▶ Instructions to follow
A verbatim printing of the entries that follow is needed; pictures must not appear in it.
-=-=-
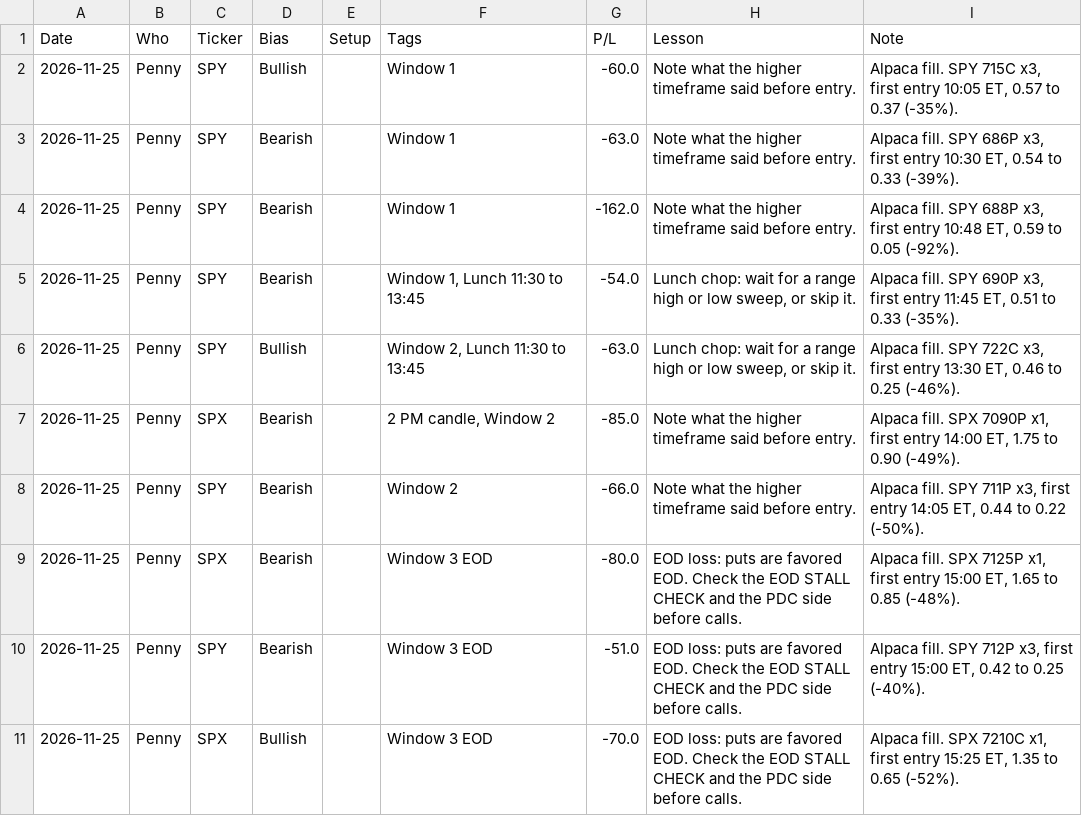
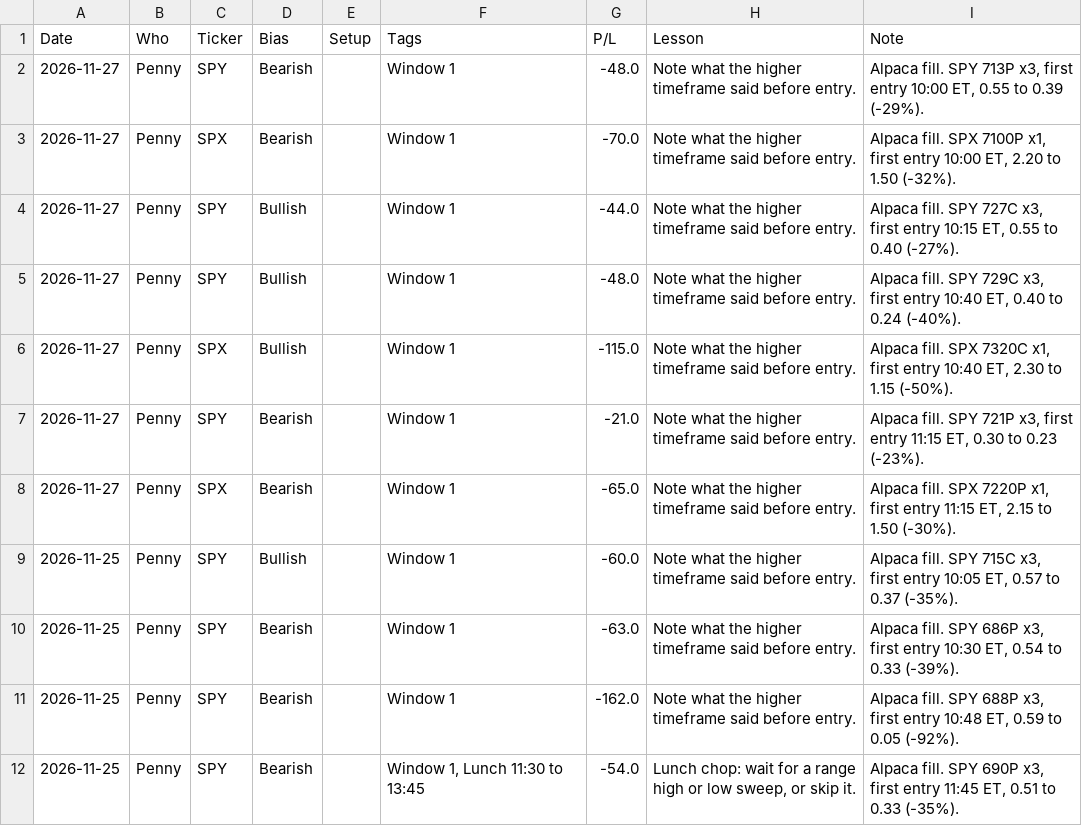
Before and after one commit to thetrinmillenia/belle-backtest, a CSV file: results/loss_library.csv, drawn as a sheet; only a part is shown; the shorter side is filled out with more unchanged rows.

```diff
--- a/results/loss_library.csv
+++ b/results/loss_library.csv
@@ -1,2 +1,9 @@
 Date,Who,Ticker,Bias,Setup,Tags,P/L,Lesson,Note
+2026-11-27,Penny,SPY,Bearish,,Window 1,-48.0,Note what the higher timeframe said before entry.,"Alpaca fill. SPY 713P x3, first entry 10:00 ET, 0.55 to 0.39 (-29%)."
+2026-11-27,Penny,SPX,Bearish,,Window 1,-70.0,Note what the higher timeframe said before entry.,"Alpaca fill. SPX 7100P x1, first entry 10:00 ET, 2.20 to 1.50 (-32%)."
+2026-11-27,Penny,SPY,Bullish,,Window 1,-44.0,Note what the higher timeframe said before entry.,"Alpaca fill. SPY 727C x3, first entry 10:15 ET, 0.55 to 0.40 (-27%)."
+2026-11-27,Penny,SPY,Bullish,,Window 1,-48.0,Note what the higher timeframe said before entry.,"Alpaca fill. SPY 729C x3, first entry 10:40 ET, 0.40 to 0.24 (-40%)."
+2026-11-27,Penny,SPX,Bullish,,Window 1,-115.0,Note what the higher timeframe said before entry.,"Alpaca fill. SPX 7320C x1, first entry 10:40 ET, 2.30 to 1.15 (-50%)."
+2026-11-27,Penny,SPY,Bearish,,Window 1,-21.0,Note what the higher timeframe said before entry.,"Alpaca fill. SPY 721P x3, first entry 11:15 ET, 0.30 to 0.23 (-23%)."
+2026-11-27,Penny,SPX,Bearish,,Window 1,-65.0,Note what the higher timeframe said before entry.,"Alpaca fill. SPX 7220P x1, first entry 11:15 ET, 2.15 to 1.50 (-30%)."
 2026-11-25,Penny,SPY,Bullish,,Window 1,-60.0,Note what the higher timeframe said before entry.,"Alpaca fill. SPY 715C x3, first entry 10:05 ET, 0.57 to 0.37 (-35%)."
```
Also changed, not shown: results/bot_health.csv, results/harper/rule_candidates.csv, 5 other files.
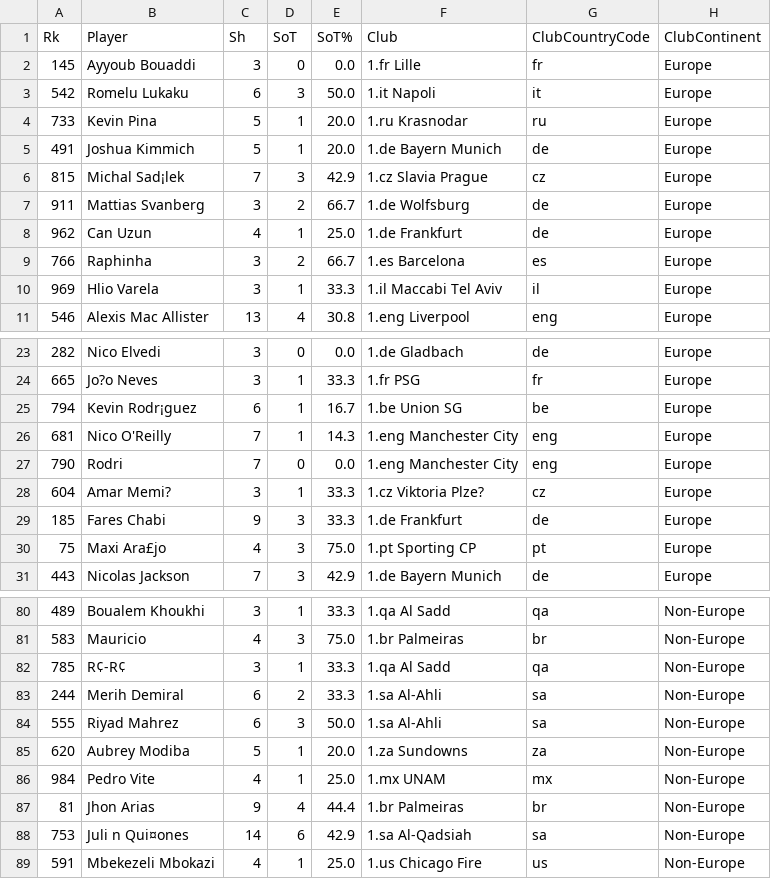
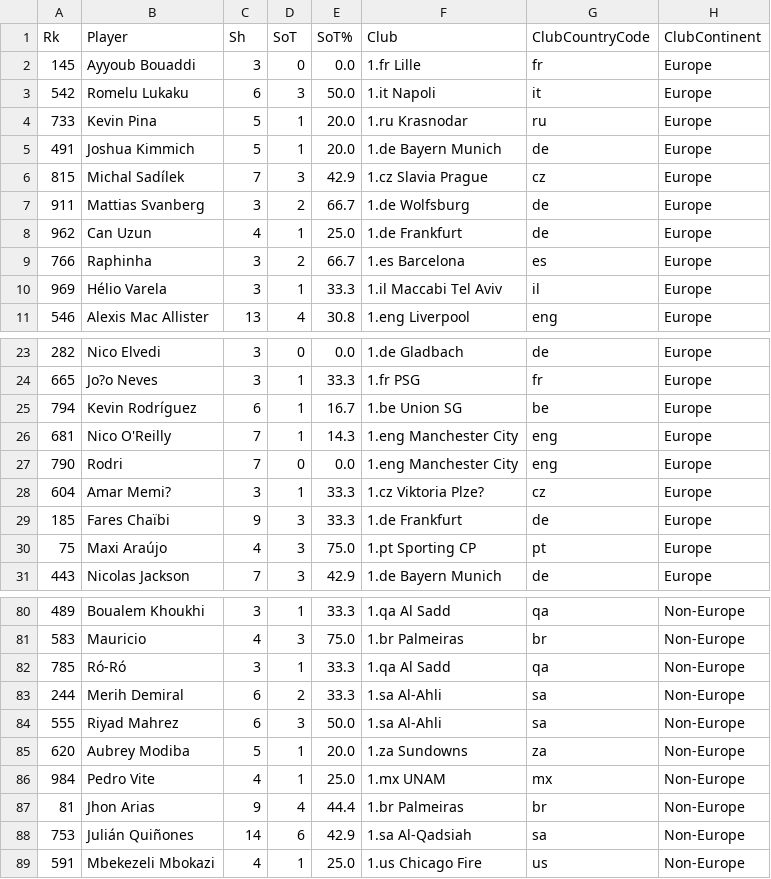
Before and after one commit to TJWoodsCDU/HIT140-Assessment2-Group07, a CSV file: Ab/datas/sample.csv, drawn as a sheet; only a part is shown, gaps mark what is left out; the diff covers the shown part only; the diff names each change by its address in the sheet, - before the commit and + after, or states it on an @@ line.

```diff
--- a/Ab/datas/sample.csv
+++ b/Ab/datas/sample.csv
-B6 (Player): Michal Sad¡lek
+B6 (Player): Michal Sadílek
-B10 (Player): Hlio Varela
+B10 (Player): Hélio Varela
-B25 (Player): Kevin Rodr¡guez
+B25 (Player): Kevin Rodríguez
-B29 (Player): Fares Chabi
+B29 (Player): Fares Chaïbi
-B30 (Player): Maxi Ara£jo
+B30 (Player): Maxi Araújo
-B82 (Player): R¢-R¢
+B82 (Player): Ró-Ró
-B88 (Player): Juli n Qui¤ones
+B88 (Player): Julián Quiñones
```
Also changed, not shown: 22 edited cells elsewhere in this file, Ab/datas/classified_clubs.csv, Ab/datas/population.csv, 1 other file.
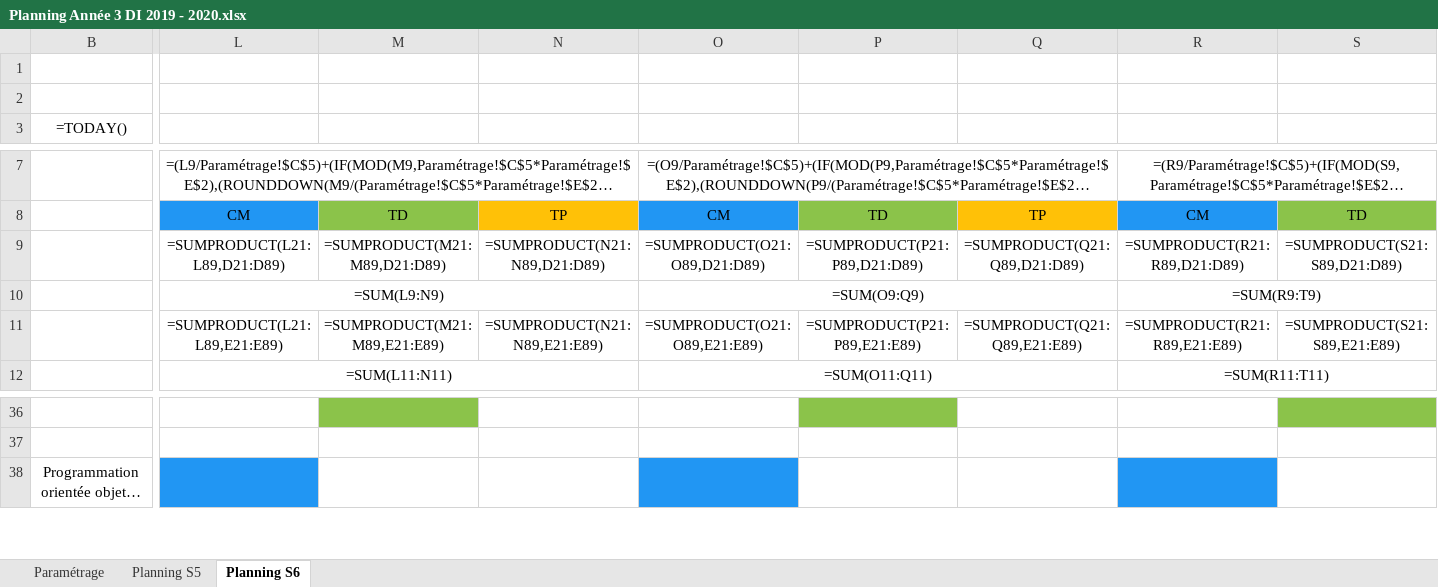
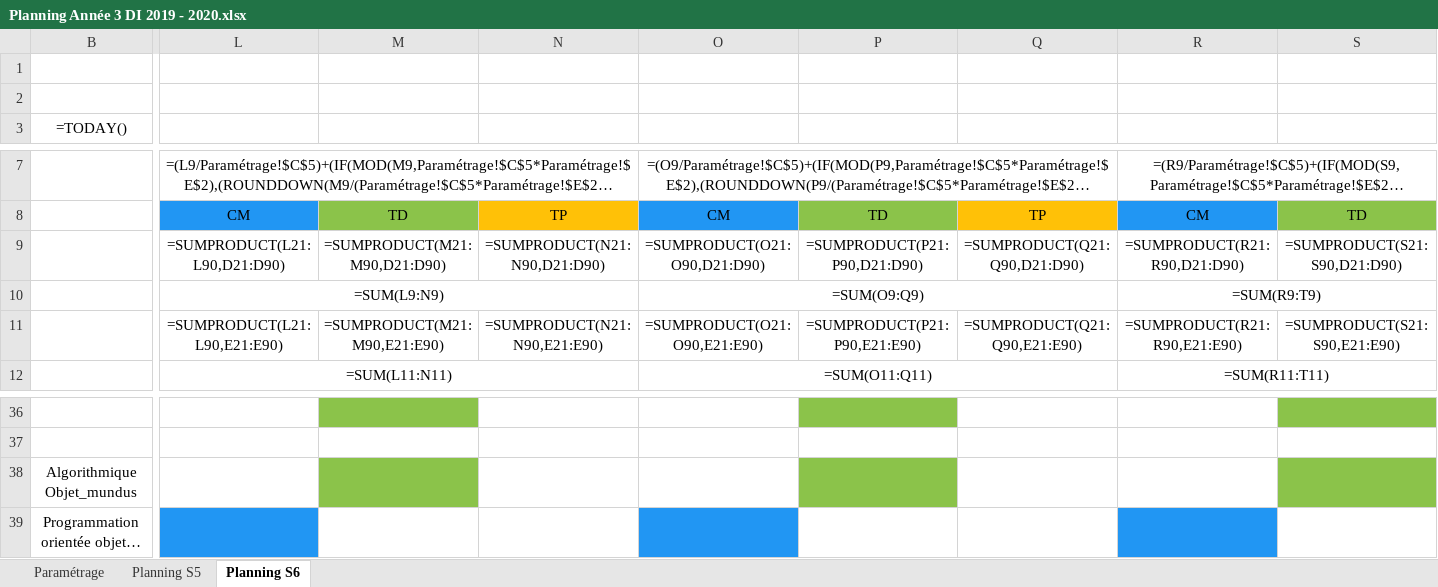
Before and after one commit to PierHugo/FondDePlanning, an Excel workbook: app/Planning Année 3 DI 2019 - 2020.xlsx, sheet Planning S6, drawn as a sheet; only a part is shown, gaps mark what is left out; long unchanged cells end in …; values as stored, in another font and other column widths than the file's, no borders; formulas without a stored value are shown as written; conditional formats not drawn; rows hold the shown columns only; the diff covers the shown part only; the diff names each change by its address in the sheet, - before the commit and + after, or states it on an @@ line.

Commit message:
Implémentation Mundus FINALE (avec affichage des cours mundus en DI3)

```diff
--- a/app/Planning Année 3 DI 2019 - 2020.xlsx (sheet Planning S6)
+++ b/app/Planning Année 3 DI 2019 - 2020.xlsx (sheet Planning S6)
-L9: =SUMPRODUCT(L21:L89,D21:D89)
+L9: =SUMPRODUCT(L21:L90,D21:D90)
-M9: =SUMPRODUCT(M21:M89,D21:D89)
+M9: =SUMPRODUCT(M21:M90,D21:D90)
-N9: =SUMPRODUCT(N21:N89,D21:D89)
+N9: =SUMPRODUCT(N21:N90,D21:D90)
-O9: =SUMPRODUCT(O21:O89,D21:D89)
+O9: =SUMPRODUCT(O21:O90,D21:D90)
-P9: =SUMPRODUCT(P21:P89,D21:D89)
+P9: =SUMPRODUCT(P21:P90,D21:D90)
-Q9: =SUMPRODUCT(Q21:Q89,D21:D89)
+Q9: =SUMPRODUCT(Q21:Q90,D21:D90)
-R9: =SUMPRODUCT(R21:R89,D21:D89)
+R9: =SUMPRODUCT(R21:R90,D21:D90)
-S9: =SUMPRODUCT(S21:S89,D21:D89)
+S9: =SUMPRODUCT(S21:S90,D21:D90)
-L11: =SUMPRODUCT(L21:L89,E21:E89)
+L11: =SUMPRODUCT(L21:L90,E21:E90)
-M11: =SUMPRODUCT(M21:M89,E21:E89)
+M11: =SUMPRODUCT(M21:M90,E21:E90)
-N11: =SUMPRODUCT(N21:N89,E21:E89)
+N11: =SUMPRODUCT(N21:N90,E21:E90)
-O11: =SUMPRODUCT(O21:O89,E21:E89)
+O11: =SUMPRODUCT(O21:O90,E21:E90)
-P11: =SUMPRODUCT(P21:P89,E21:E89)
+P11: =SUMPRODUCT(P21:P90,E21:E90)
-Q11: =SUMPRODUCT(Q21:Q89,E21:E89)
+Q11: =SUMPRODUCT(Q21:Q90,E21:E90)
-R11: =SUMPRODUCT(R21:R89,E21:E89)
+R11: =SUMPRODUCT(R21:R90,E21:E90)
-S11: =SUMPRODUCT(S21:S89,E21:E89)
+S11: =SUMPRODUCT(S21:S90,E21:E90)
+row 38: Algorithmique Objet_mundus
```
Also changed, not shown: 80 edited cells elsewhere in this sheet, sheet Planning S5, hidden cells, 1 other file.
-=-=-
▶ Answer to the problem
Before and after one commit to thetrinmillenia/belle-backtest, a CSV file: results/loss_library.csv, drawn as a sheet; only a part is shown; the shorter side is filled out with more unchanged rows.

```diff
--- a/results/loss_library.csv
+++ b/results/loss_library.csv
@@ -1,2 +1,9 @@
 Date,Who,Ticker,Bias,Setup,Tags,P/L,Lesson,Note
+2026-11-27,Penny,SPY,Bearish,,Window 1,-48.0,Note what the higher timeframe said before entry.,"Alpaca fill. SPY 713P x3, first entry 10:00 ET, 0.55 to 0.39 (-29%)."
+2026-11-27,Penny,SPX,Bearish,,Window 1,-70.0,Note what the higher timeframe said before entry.,"Alpaca fill. SPX 7100P x1, first entry 10:00 ET, 2.20 to 1.50 (-32%)."
+2026-11-27,Penny,SPY,Bullish,,Window 1,-44.0,Note what the higher timeframe said before entry.,"Alpaca fill. SPY 727C x3, first entry 10:15 ET, 0.55 to 0.40 (-27%)."
+2026-11-27,Penny,SPY,Bullish,,Window 1,-48.0,Note what the higher timeframe said before entry.,"Alpaca fill. SPY 729C x3, first entry 10:40 ET, 0.40 to 0.24 (-40%)."
+2026-11-27,Penny,SPX,Bullish,,Window 1,-115.0,Note what the higher timeframe said before entry.,"Alpaca fill. SPX 7320C x1, first entry 10:40 ET, 2.30 to 1.15 (-50%)."
+2026-11-27,Penny,SPY,Bearish,,Window 1,-21.0,Note what the higher timeframe said before entry.,"Alpaca fill. SPY 721P x3, first entry 11:15 ET, 0.30 to 0.23 (-23%)."
+2026-11-27,Penny,SPX,Bearish,,Window 1,-65.0,Note what the higher timeframe said before entry.,"Alpaca fill. SPX 7220P x1, first entry 11:15 ET, 2.15 to 1.50 (-30%)."
 2026-11-25,Penny,SPY,Bullish,,Window 1,-60.0,Note what the higher timeframe said before entry.,"Alpaca fill. SPY 715C x3, first entry 10:05 ET, 0.57 to 0.37 (-35%)."
```
Also changed, not shown: results/bot_health.csv, results/harper/rule_candidates.csv, 5 other files.
Before and after one commit to TJWoodsCDU/HIT140-Assessment2-Group07, a CSV file: Ab/datas/sample.csv, drawn as a sheet; only a part is shown, gaps mark what is left out; the diff covers the shown part only; the diff names each change by its address in the sheet, - before the commit and + after, or states it on an @@ line.

```diff
--- a/Ab/datas/sample.csv
+++ b/Ab/datas/sample.csv
-B6 (Player): Michal Sad¡lek
+B6 (Player): Michal Sadílek
-B10 (Player): Hlio Varela
+B10 (Player): Hélio Varela
-B25 (Player): Kevin Rodr¡guez
+B25 (Player): Kevin Rodríguez
-B29 (Player): Fares Chabi
+B29 (Player): Fares Chaïbi
-B30 (Player): Maxi Ara£jo
+B30 (Player): Maxi Araújo
-B82 (Player): R¢-R¢
+B82 (Player): Ró-Ró
-B88 (Player): Juli n Qui¤ones
+B88 (Player): Julián Quiñones
```
Also changed, not shown: 22 edited cells elsewhere in this file, Ab/datas/classified_clubs.csv, Ab/datas/population.csv, 1 other file.
Before and after one commit to PierHugo/FondDePlanning, an Excel workbook: app/Planning Année 3 DI 2019 - 2020.xlsx, sheet Planning S6, drawn as a sheet; only a part is shown, gaps mark what is left out; long unchanged cells end in …; values as stored, in another font and other column widths than the file's, no borders; formulas without a stored value are shown as written; conditional formats not drawn; rows hold the shown columns only; the diff covers the shown part only; the diff names each change by its address in the sheet, - before the commit and + after, or states it on an @@ line.

Commit message:
Implémentation Mundus FINALE (avec affichage des cours mundus en DI3)

```diff
--- a/app/Planning Année 3 DI 2019 - 2020.xlsx (sheet Planning S6)
+++ b/app/Planning Année 3 DI 2019 - 2020.xlsx (sheet Planning S6)
-L9: =SUMPRODUCT(L21:L89,D21:D89)
+L9: =SUMPRODUCT(L21:L90,D21:D90)
-M9: =SUMPRODUCT(M21:M89,D21:D89)
+M9: =SUMPRODUCT(M21:M90,D21:D90)
-N9: =SUMPRODUCT(N21:N89,D21:D89)
+N9: =SUMPRODUCT(N21:N90,D21:D90)
-O9: =SUMPRODUCT(O21:O89,D21:D89)
+O9: =SUMPRODUCT(O21:O90,D21:D90)
-P9: =SUMPRODUCT(P21:P89,D21:D89)
+P9: =SUMPRODUCT(P21:P90,D21:D90)
-Q9: =SUMPRODUCT(Q21:Q89,D21:D89)
+Q9: =SUMPRODUCT(Q21:Q90,D21:D90)
-R9: =SUMPRODUCT(R21:R89,D21:D89)
+R9: =SUMPRODUCT(R21:R90,D21:D90)
-S9: =SUMPRODUCT(S21:S89,D21:D89)
+S9: =SUMPRODUCT(S21:S90,D21:D90)
-L11: =SUMPRODUCT(L21:L89,E21:E89)
+L11: =SUMPRODUCT(L21:L90,E21:E90)
-M11: =SUMPRODUCT(M21:M89,E21:E89)
+M11: =SUMPRODUCT(M21:M90,E21:E90)
-N11: =SUMPRODUCT(N21:N89,E21:E89)
+N11: =SUMPRODUCT(N21:N90,E21:E90)
-O11: =SUMPRODUCT(O21:O89,E21:E89)
+O11: =SUMPRODUCT(O21:O90,E21:E90)
-P11: =SUMPRODUCT(P21:P89,E21:E89)
+P11: =SUMPRODUCT(P21:P90,E21:E90)
-Q11: =SUMPRODUCT(Q21:Q89,E21:E89)
+Q11: =SUMPRODUCT(Q21:Q90,E21:E90)
-R11: =SUMPRODUCT(R21:R89,E21:E89)
+R11: =SUMPRODUCT(R21:R90,E21:E90)
-S11: =SUMPRODUCT(S21:S89,E21:E89)
+S11: =SUMPRODUCT(S21:S90,E21:E90)
+row 38: Algorithmique Objet_mundus
```
Also changed, not shown: 80 edited cells elsewhere in this sheet, sheet Planning S5, hidden cells, 1 other file.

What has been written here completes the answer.